The First Amendment apparently doesn't extend to Twitter-town -- if you work for the Arizona Daily Star, anyway.
A federal labor board recently found that the Star was well within its rights when it fired a public safety reporter for a series of morbid "tweets" he posted on his Twitter account last year.
The unidentified reporter got canned in September for a series of "tweets" the newspaper found to be "unprofessional and inappropriate."
See a few examples below:
• Aug. 27: "You stay homicidal, Tucson. See Star Net for the bloody deets."
• Aug. 30: "What?!?!? No overnight homicide? WTF? You're slacking Tucson."
• Sept. 10: "Suggestion for new Tucson-area theme song: Droening (sic) pool's 'let the bodies hit the floor'."
• Sept. 10: "I'd root for daily death if it always happened in close proximity to Gus Balon's."
• Sept. 10: "Hope everyone's having a good Homicide Friday, as one Tucson police officer called it."
The National Labor Relations Board reportedly found that firing the reporter did "not violate a provision of the National Labor Relations Act that protects communications by employees as long as they relate to--or seek to involve other employees in a discussion of--working conditions or employment terms."
About 10 months prior to the homicidal "tweets," the reporter also bashed the paper's copy editors by posting some snarky comments about headlines in the paper's sports section. The paper told the reporter that "airing his grievances or commenting about the Daily Star" in any public setting would no longer be permitted. He did it anyway.

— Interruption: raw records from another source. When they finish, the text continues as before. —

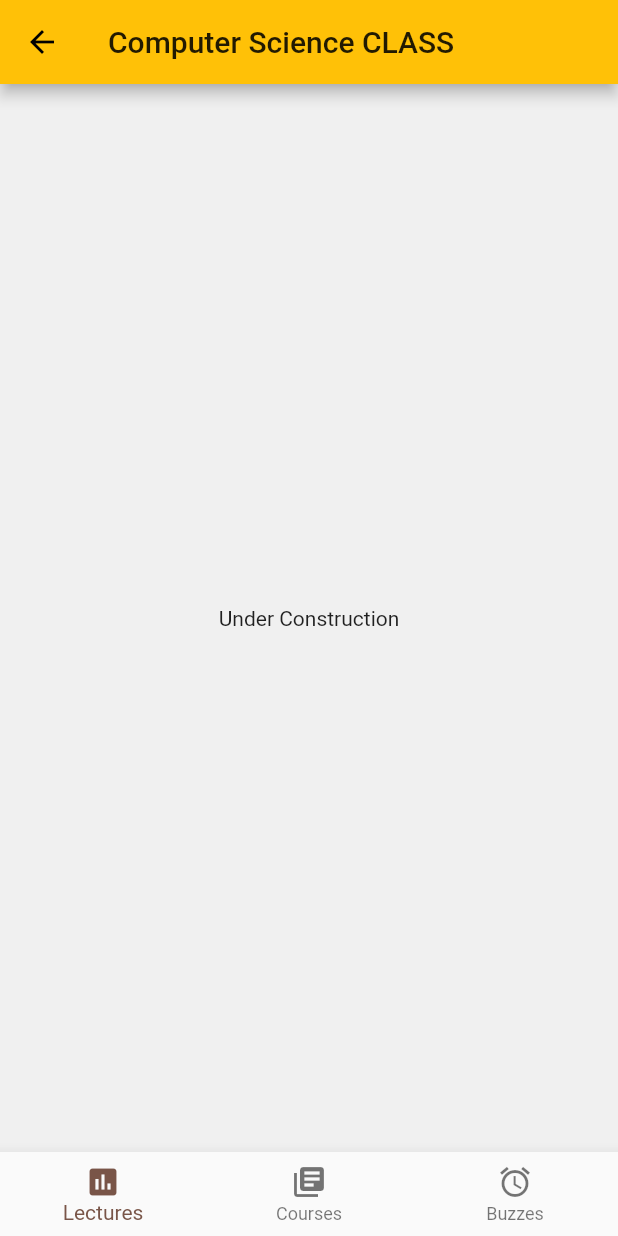
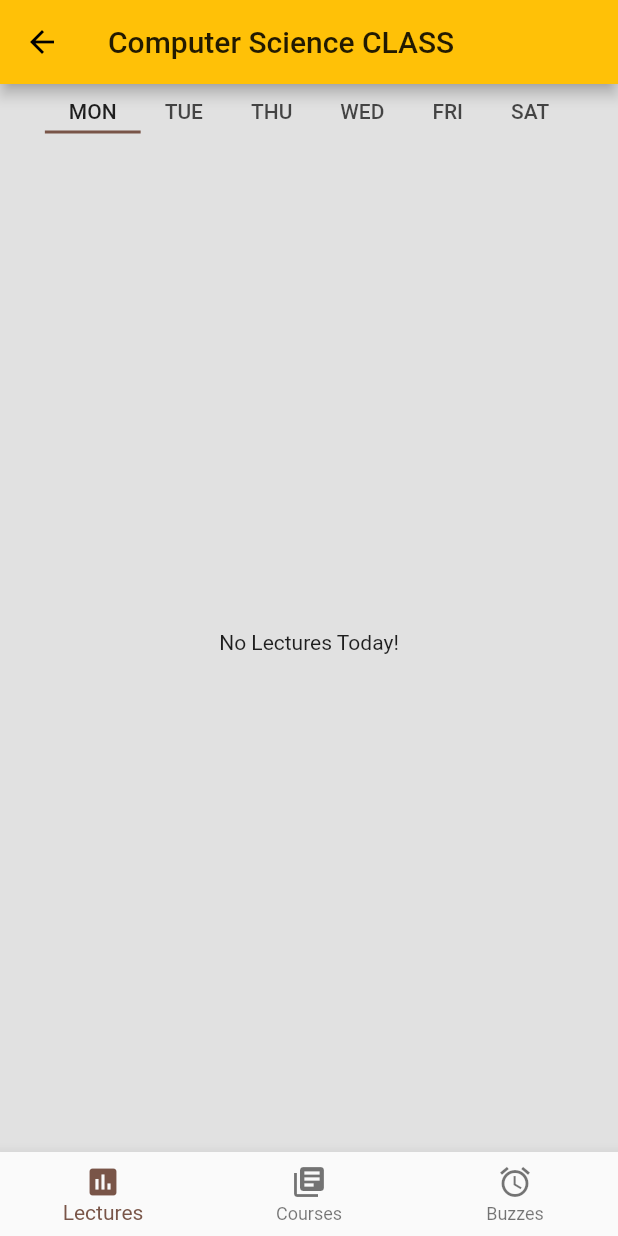
Before and after one commit to nuelsoft/buzz, a Flutter app: the InChannel screen opened directly with empty values, on a phone screen of 412 x 824 dp. Run offline on Flutter 3.47's test engine with Material 2 defaults, Android fonts, the phone set to English and light mode, and no system bars.

Commit message:
ui fixes

```diff
--- a/lib/core/channel.dart
+++ b/lib/core/channel.dart
@@ -1,6 +1,7 @@
 import 'buzzUser.dart';
 import 'poll.dart';
 import 'course.dart';
+import 'allLectures.dart';
 
 class Channel {
   String channelTitle;
@@ -19,11 +20,11 @@ class Channel {
   List<BuzzUser> users;
   List<BuzzUser> admins;
   List<Poll> polls;
-
   List<Course> courses;
 
+AllLectures allLectureDays;
 
-  void addNewCourse({Course course}){
+  void addNewCourse({Course course}) {
     courses.add(course);
   }
 
--- /dev/null
+++ b/lib/core/constants.dart
@@ -0,0 +1,8 @@
+class Days {
+  static final int monday = 0;
+  static final int tuesday = 1;
+  static final int wednesday = 2;
+  static final int thursday = 3;
+  static final int friday = 4;
+  static final int saturday = 5;
+}
--- a/lib/core/course.dart
+++ b/lib/core/course.dart
@@ -3,14 +3,13 @@ class Course {
   String courseCode;
   String lecturerName;
   String lecturerOffice;
-  int lectureUnitLoad;
+  int unitLoad;
   String channelId;
-
-  Course(
+   Course(
       {this.courseTitle,
       this.courseCode,
       this.lecturerName,
       this.lecturerOffice,
-      this.lectureUnitLoad,
+      this.unitLoad,
       this.channelId});
 }
--- /dev/null
+++ b/lib/core/lecture.dart
@@ -0,0 +1,15 @@
+import 'course.dart';
+
+class Lecture {
+  Course course;
+  String startTime, endTime, location;
+  int dayOfWeek;
+
+  Lecture({
+    this.course,
+    this.startTime,
+    this.endTime,
+    this.location,
+    this.dayOfWeek,
+  });
+}
--- a/lib/ui/channelList.dart
+++ b/lib/ui/channelList.dart
@@ -91,8 +91,11 @@ class ChannelEntryState extends State<ChannelEntry> {
     return Container(
         margin: EdgeInsets.only(top: 1, left: 2, right: 2),
         child: Card(
-          elevation: 1,
+          shape: RoundedRectangleBorder(borderRadius: BorderRadius.all(Radius.circular(16))),
+          elevation: 0,
           child: RaisedButton(
+            elevation: 3,
+            shape: RoundedRectangleBorder(borderRadius: BorderRadius.all(Radius.circular(16))),
             onPressed: () {
               Navigator.push(context,
                   MaterialPageRoute(builder: (context) => InChannel(index: index,)));
--- a/lib/ui/inChannel.dart
+++ b/lib/ui/inChannel.dart
@@ -1,5 +1,6 @@
 import 'package:flutter/material.dart';
 import '../core/appTempData.dart';
+import 'pageView.dart';
 
 class InChannel extends StatelessWidget {
   final int index;
@@ -10,9 +11,9 @@ class InChannel extends StatelessWidget {
   Widget build(BuildContext context) {
     return Scaffold(
       appBar: AppBar(title: Text(AppTempData.channels[index].channelTitle)),
-      body: Center(child: Text('Under Construction')),
+      body: MainPageView(channelIndex: index),
       bottomNavigationBar: BottomNavBar(),
-      backgroundColor: Color.fromRGBO(240, 240, 240, 1),
+      backgroundColor: Color.fromRGBO(225, 225, 225, 1),
     );
   }
 }
--- /dev/null
+++ b/lib/ui/lectureDay.dart
@@ -0,0 +1,111 @@
+import 'package:flutter/material.dart';
+import '../core/appManager.dart';
+import '../core/lecture.dart';
+
+class LectureDay extends StatefulWidget {
+  final int day;
+  final int channelIndex;
+
+  LectureDay({this.day, this.channelIndex});
+
+  @override
+  State<StatefulWidget> createState() {
+    return LectureDayState(day: day, channelIndex: channelIndex);
+  }
+}
+
+class LectureDayState extends State<LectureDay> {
+  int day;
+  int channelIndex;
+  LectureDayState({this.day, this.channelIndex});
+
+  List<Step> steps = [];
+  void prepareTodayList() {
+    List<Lecture> todaysList;
+    if (AppManager.channels != null) {
+      switch (day) {
+        case 0:
+          todaysList =
+              AppManager.channels[channelIndex].allLectureDays.mondayLectures;
+          break;
+        case 1:
+          todaysList =
+              AppManager.channels[channelIndex].allLectureDays.tuesdayLectures;
+          break;
+        case 2:
+          todaysList = AppManager
+              .channels[channelIndex].allLectureDays.wednesdayLectures;
+          break;
+        case 3:
+          todaysList =
+              AppManager.channels[channelIndex].allLectureDays.thursdayLectures;
+          break;
+        case 4:
+          todaysList =
+              AppManager.channels[channelIndex].allLectureDays.fridayLectures;
+          break;
+        case 5:
+          todaysList =
+              AppManager.channels[channelIndex].allLectureDays.saturdayLectues;
+          break;
+      }
+      for (var cls in todaysList) {
+        steps.add(Step(
+            title: Text(cls.course.courseTitle),
+            content: StepperContent(
+              code: cls.course.courseCode,
+              location: cls.location,
+              unitLoad: cls.course.unitLoad,
+            )));
+      }
+    }
+  }
+
+  Widget parseLectures() {
+    prepareTodayList();
+    if (steps.length > 0) {
+      return Container(
+        child: Stepper(
+          steps: steps,
+          physics: BouncingScrollPhysics(),
+        ),
+      );
+    } else {
+      return Container(child: Center(child: Text('No Lectures Today!')));
+    }
+  }
+
+  @override
+  Widget build(BuildContext context) {
+    return parseLectures();
+  }
+}
+
+class StepperContent extends StatelessWidget {
+  final String code;
+  final String location;
+  final int unitLoad;
+  // final String endTime;
+  // final String startTime;
+
+  StepperContent({this.code, this.location, this.unitLoad});
+
+  @override
+  Widget build(BuildContext context) {
+    return Card(
+      shape: RoundedRectangleBorder(
+          borderRadius: BorderRadius.all(Radius.circular(20))),
+      elevation: 4,
+      child: Padding(
+        padding: EdgeInsets.all(4),
+        child: Column(children: [
+          Text(code,
+              style: TextStyle(fontSize: 8, fontWeight: FontWeight.w500)),
+          Row(
+            children: <Widget>[Icon(Icons.location_on), Text(location)],
+          )
+        ]),
+      ),
+    );
+  }
+}
--- /dev/null
+++ b/lib/ui/lecturesUI.dart
@@ -0,0 +1,56 @@
+import 'package:flutter/material.dart';
+import 'lectureDay.dart';
+import '../core/constants.dart' show Days;
+
+class Lectures extends StatelessWidget {
+  final int channelIndex;
+  Lectures({this.channelIndex});
+
+  final List<Widget> tabs = [
+    Padding(padding: EdgeInsets.only(top: 10, bottom: 5), child: Text('MON')),
+    Padding(padding: EdgeInsets.only(top: 10, bottom: 5), child: Text('TUE')),
+    Padding(padding: EdgeInsets.only(top: 10, bottom: 5), child: Text('THU')),
+    Padding(padding: EdgeInsets.only(top: 10, bottom: 5), child: Text('WED')),
+    Padding(padding: EdgeInsets.only(top: 10, bottom: 5), child: Text('FRI')),
+    Padding(padding: EdgeInsets.only(top: 10, bottom: 5), child: Text('SAT')),
+  ];
+
+  @override
+  Widget build(BuildContext context) {
+    return DefaultTabController(
+      length: tabs.length,
+      child: Column(
+        children: <Widget>[
+          TabBar(tabs: tabs, isScrollable: true),
+          Expanded(
+              child: PageView(
+            physics: BouncingScrollPhysics(),
+            children: <Widget>[
+              LectureDay(day: Days.monday, channelIndex: channelIndex),
+              LectureDay(
+                day: Days.tuesday,
+                channelIndex: channelIndex,
+              ),
+              LectureDay(
+                day: Days.wednesday,
+                channelIndex: channelIndex,
+              ),
+              LectureDay(
+                day: Days.thursday,
+                channelIndex: channelIndex,
+              ),
+              LectureDay(
+                day: Days.friday,
+                channelIndex: channelIndex,
+              ),
+              LectureDay(
+                day: Days.saturday,
+                channelIndex: channelIndex,
+              ),
+            ],
+          ))
+        ],
+      ),
+    );
+  }
+}
--- /dev/null
+++ b/lib/ui/pageView.dart
@@ -0,0 +1,21 @@
+import 'package:flutter/material.dart';
+import 'lecturesUI.dart';
+import 'coursesUI.dart';
+import 'buzzesUI.dart';
+
+class MainPageView extends StatelessWidget {
+
+  int channelIndex;
+
+  MainPageView({@required channelIndex});
+
+  final int currentPage = 0;
+
+  @override
+  Widget build(BuildContext context) {
+    return PageView(
+      physics: NeverScrollableScrollPhysics(),
+      children: <Widget>[Lectures(channelIndex: channelIndex), Courses(), Buzzes()],
+    );
+  }
+}
```
Also changed, not shown: lib/core/allLectures.dart (added, +10 -0 lines), lib/core/appManager.dart (+10 -7 lines), lib/core/appTempData.dart (+9 -1 lines), lib/main.dart (+7 -10 lines), lib/ui/buzzesUI.dart (added, +8 -0 lines), lib/ui/coursesList.dart (+10 -4 lines), lib/ui/coursesUI.dart (added, +15 -0 lines), lib/ui/makenjoin.dart (+46 -10 lines).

The reporter was fired in September, with the paper noting in its termination letter that editors "have no confidence that you can sustain our expectation of professional courtesy and mutual respect."